Data in this exercise -
╔══
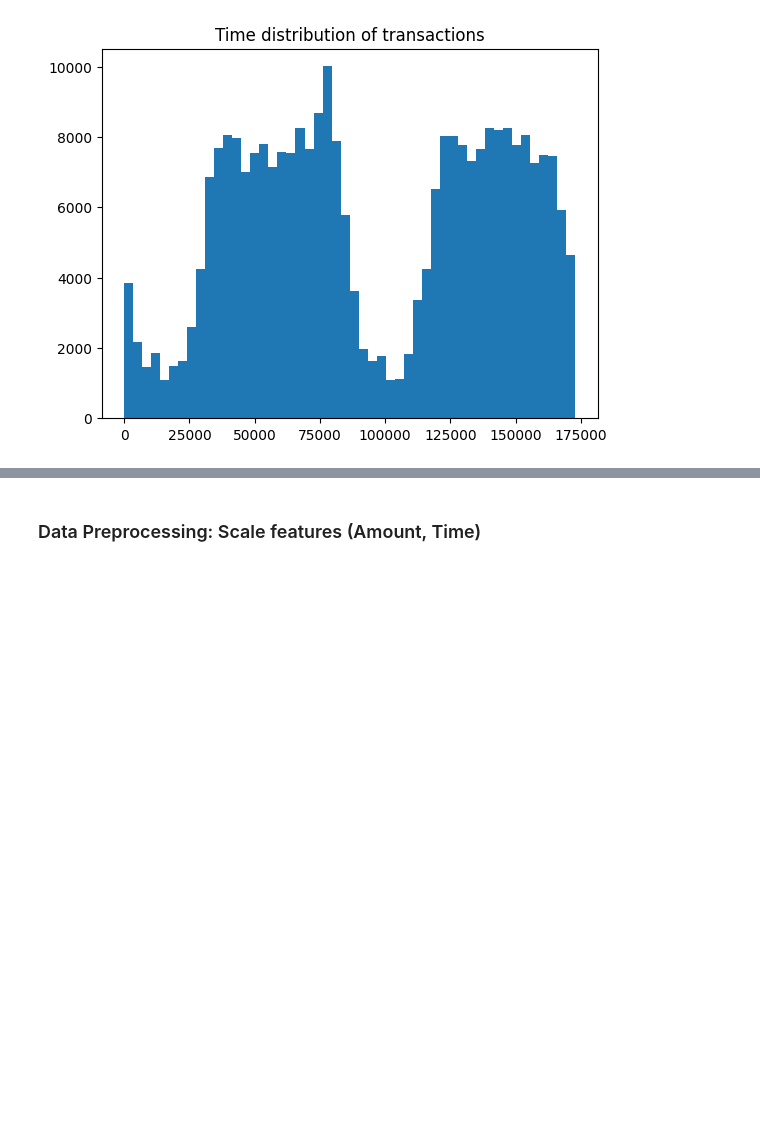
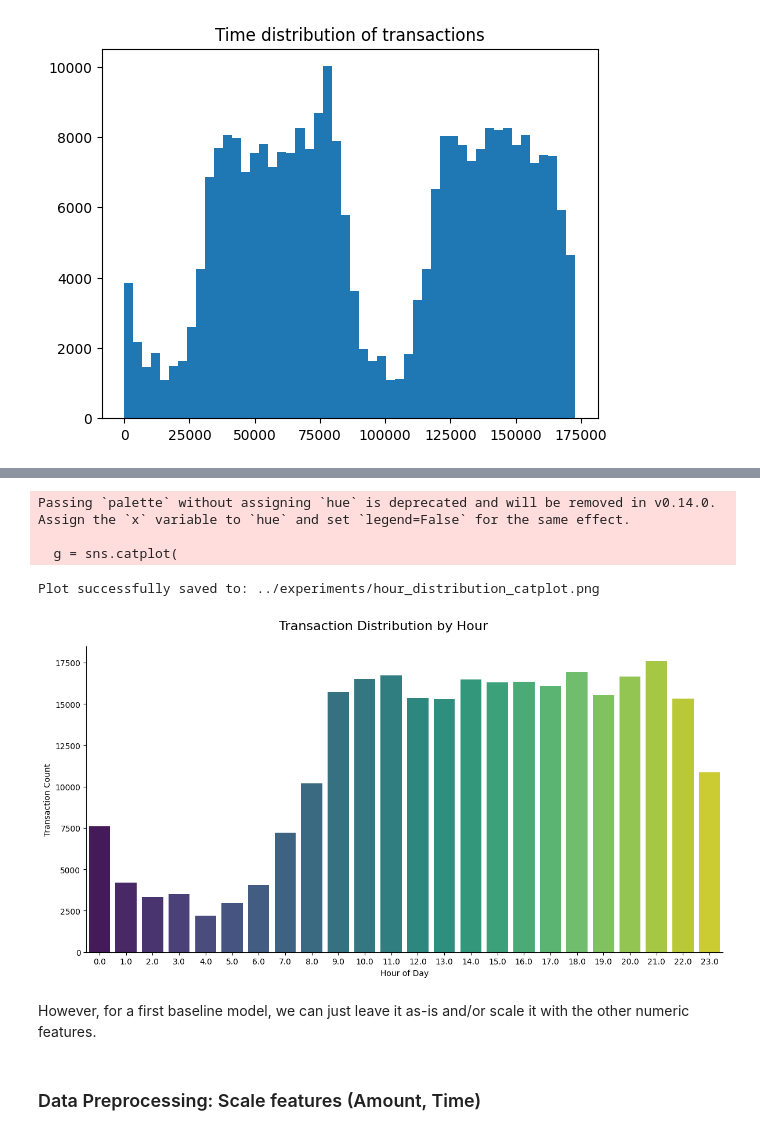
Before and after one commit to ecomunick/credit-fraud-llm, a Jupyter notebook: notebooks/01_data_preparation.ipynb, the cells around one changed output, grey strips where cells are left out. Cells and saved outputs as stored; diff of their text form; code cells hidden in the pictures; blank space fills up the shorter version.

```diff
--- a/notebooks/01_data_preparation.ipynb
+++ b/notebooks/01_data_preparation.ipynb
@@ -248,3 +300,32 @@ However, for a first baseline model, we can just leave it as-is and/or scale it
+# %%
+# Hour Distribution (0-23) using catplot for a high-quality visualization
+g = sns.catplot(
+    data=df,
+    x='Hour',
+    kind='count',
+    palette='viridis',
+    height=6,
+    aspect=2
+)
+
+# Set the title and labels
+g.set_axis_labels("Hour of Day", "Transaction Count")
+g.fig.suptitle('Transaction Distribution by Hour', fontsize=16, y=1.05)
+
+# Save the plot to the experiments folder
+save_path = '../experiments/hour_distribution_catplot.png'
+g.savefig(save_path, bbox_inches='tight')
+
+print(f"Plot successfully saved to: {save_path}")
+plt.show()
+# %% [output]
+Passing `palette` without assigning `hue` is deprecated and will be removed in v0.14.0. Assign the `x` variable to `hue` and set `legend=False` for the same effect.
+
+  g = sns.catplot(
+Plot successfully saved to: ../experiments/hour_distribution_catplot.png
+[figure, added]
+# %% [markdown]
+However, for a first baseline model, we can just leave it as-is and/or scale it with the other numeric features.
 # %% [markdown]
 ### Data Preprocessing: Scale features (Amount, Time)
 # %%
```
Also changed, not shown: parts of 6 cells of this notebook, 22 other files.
╚══
╔══
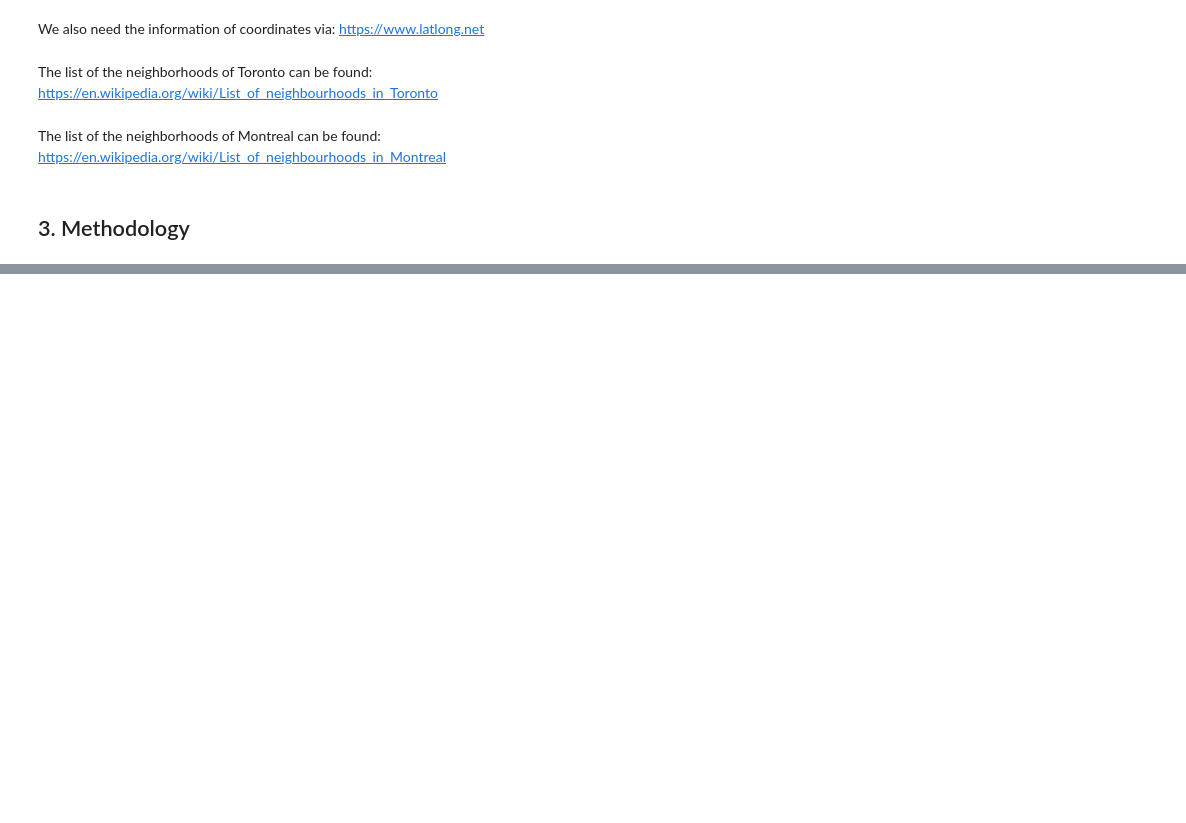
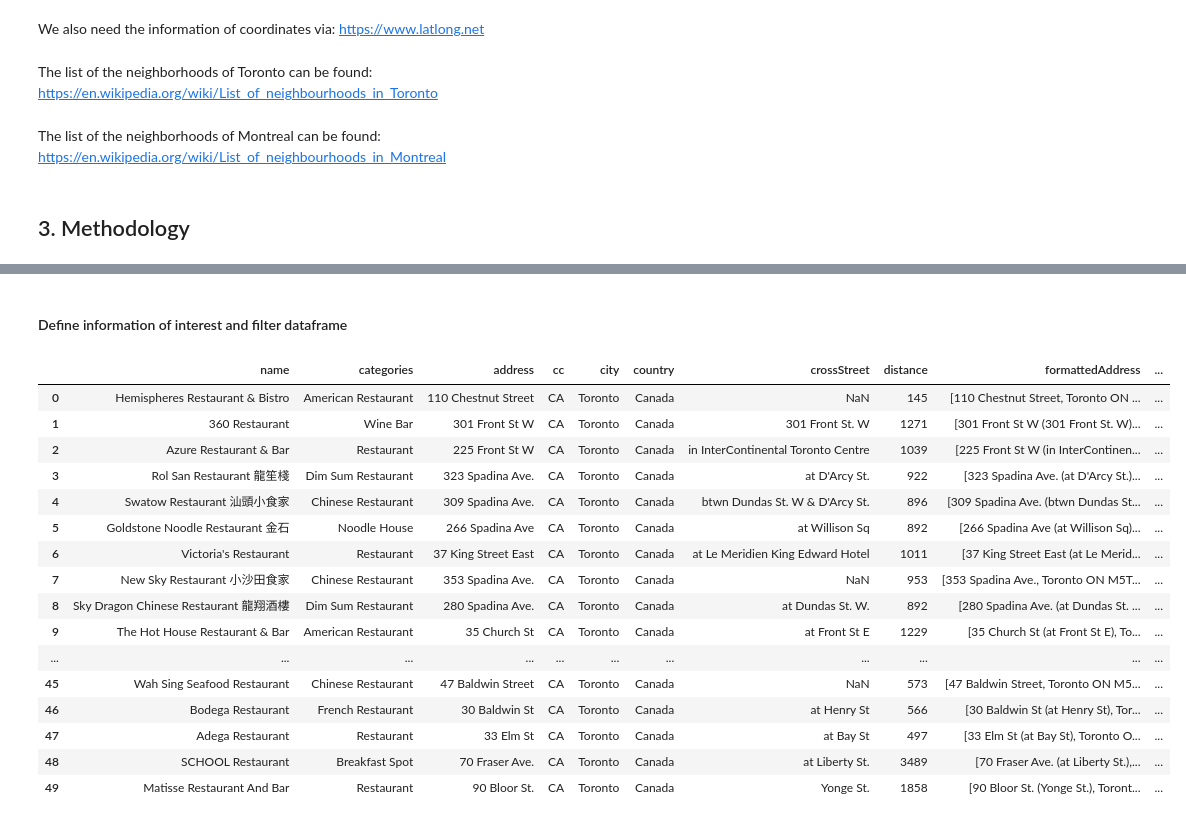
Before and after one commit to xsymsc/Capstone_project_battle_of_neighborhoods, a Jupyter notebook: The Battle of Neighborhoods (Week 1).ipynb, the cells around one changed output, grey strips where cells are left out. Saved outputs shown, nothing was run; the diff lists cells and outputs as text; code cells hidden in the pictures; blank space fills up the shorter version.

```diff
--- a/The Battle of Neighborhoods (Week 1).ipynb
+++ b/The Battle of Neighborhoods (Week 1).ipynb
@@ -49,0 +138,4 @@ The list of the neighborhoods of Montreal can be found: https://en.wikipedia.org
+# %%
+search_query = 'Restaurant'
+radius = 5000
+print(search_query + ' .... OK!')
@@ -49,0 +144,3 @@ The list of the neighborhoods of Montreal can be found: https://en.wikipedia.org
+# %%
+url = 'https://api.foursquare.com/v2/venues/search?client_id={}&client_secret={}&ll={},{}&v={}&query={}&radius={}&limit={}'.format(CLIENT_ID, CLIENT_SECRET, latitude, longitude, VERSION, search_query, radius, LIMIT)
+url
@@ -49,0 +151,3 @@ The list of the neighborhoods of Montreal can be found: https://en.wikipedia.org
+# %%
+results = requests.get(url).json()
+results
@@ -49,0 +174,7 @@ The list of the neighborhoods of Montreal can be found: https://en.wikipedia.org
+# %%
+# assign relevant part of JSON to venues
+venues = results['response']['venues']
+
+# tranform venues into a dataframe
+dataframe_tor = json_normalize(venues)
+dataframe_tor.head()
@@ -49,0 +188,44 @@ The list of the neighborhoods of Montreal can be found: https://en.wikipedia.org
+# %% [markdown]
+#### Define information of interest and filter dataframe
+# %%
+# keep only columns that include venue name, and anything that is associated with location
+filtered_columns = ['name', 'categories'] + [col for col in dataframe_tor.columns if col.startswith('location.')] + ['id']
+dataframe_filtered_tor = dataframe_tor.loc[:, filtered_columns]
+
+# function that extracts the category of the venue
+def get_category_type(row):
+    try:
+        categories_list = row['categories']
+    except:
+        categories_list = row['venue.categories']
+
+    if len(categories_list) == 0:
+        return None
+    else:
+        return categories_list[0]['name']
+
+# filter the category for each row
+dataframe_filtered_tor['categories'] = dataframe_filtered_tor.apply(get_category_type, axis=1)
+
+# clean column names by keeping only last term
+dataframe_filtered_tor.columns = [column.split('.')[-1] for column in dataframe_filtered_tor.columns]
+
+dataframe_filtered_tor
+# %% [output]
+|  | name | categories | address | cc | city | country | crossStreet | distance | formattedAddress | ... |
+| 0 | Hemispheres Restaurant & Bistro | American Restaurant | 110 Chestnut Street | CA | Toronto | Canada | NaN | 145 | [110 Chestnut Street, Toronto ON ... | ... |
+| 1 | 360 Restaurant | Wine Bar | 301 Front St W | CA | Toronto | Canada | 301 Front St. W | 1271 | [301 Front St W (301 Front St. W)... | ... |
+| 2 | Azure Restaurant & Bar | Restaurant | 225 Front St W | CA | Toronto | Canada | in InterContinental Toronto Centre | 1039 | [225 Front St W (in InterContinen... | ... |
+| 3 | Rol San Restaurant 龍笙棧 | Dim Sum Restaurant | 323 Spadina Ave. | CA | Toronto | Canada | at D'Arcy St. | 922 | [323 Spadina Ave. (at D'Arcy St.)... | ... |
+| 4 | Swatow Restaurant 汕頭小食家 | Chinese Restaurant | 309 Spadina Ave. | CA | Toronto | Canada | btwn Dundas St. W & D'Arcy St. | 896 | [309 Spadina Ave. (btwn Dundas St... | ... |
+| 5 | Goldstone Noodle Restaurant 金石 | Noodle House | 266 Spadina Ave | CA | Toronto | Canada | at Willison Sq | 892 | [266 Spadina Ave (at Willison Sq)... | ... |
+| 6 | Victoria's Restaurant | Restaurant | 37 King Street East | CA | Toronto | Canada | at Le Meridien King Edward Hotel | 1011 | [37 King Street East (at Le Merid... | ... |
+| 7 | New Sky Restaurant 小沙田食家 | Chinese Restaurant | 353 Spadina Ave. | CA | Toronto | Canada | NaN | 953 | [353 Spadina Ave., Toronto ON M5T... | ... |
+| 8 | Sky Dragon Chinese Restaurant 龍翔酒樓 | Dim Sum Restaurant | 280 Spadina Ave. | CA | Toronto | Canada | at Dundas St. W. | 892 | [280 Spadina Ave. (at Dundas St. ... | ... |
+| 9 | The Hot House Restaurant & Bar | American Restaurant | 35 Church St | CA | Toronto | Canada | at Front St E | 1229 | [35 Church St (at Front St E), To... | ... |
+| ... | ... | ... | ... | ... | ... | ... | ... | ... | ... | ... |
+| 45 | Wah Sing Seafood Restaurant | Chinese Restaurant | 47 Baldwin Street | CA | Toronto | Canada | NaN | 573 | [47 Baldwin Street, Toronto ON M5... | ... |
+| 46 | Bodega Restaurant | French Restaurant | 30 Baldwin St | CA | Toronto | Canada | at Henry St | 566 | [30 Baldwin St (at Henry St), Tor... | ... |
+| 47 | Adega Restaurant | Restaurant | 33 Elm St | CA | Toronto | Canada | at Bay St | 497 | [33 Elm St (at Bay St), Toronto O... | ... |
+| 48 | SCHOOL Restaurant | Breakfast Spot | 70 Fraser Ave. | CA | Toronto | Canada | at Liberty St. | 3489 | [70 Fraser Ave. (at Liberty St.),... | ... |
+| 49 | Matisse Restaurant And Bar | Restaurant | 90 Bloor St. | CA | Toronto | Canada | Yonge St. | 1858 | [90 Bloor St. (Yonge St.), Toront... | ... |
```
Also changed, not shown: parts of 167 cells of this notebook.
╚══
Work item -
Say how many lines in the entries contain the string "successfully". Nothing else belongs in the reply.

Result -
2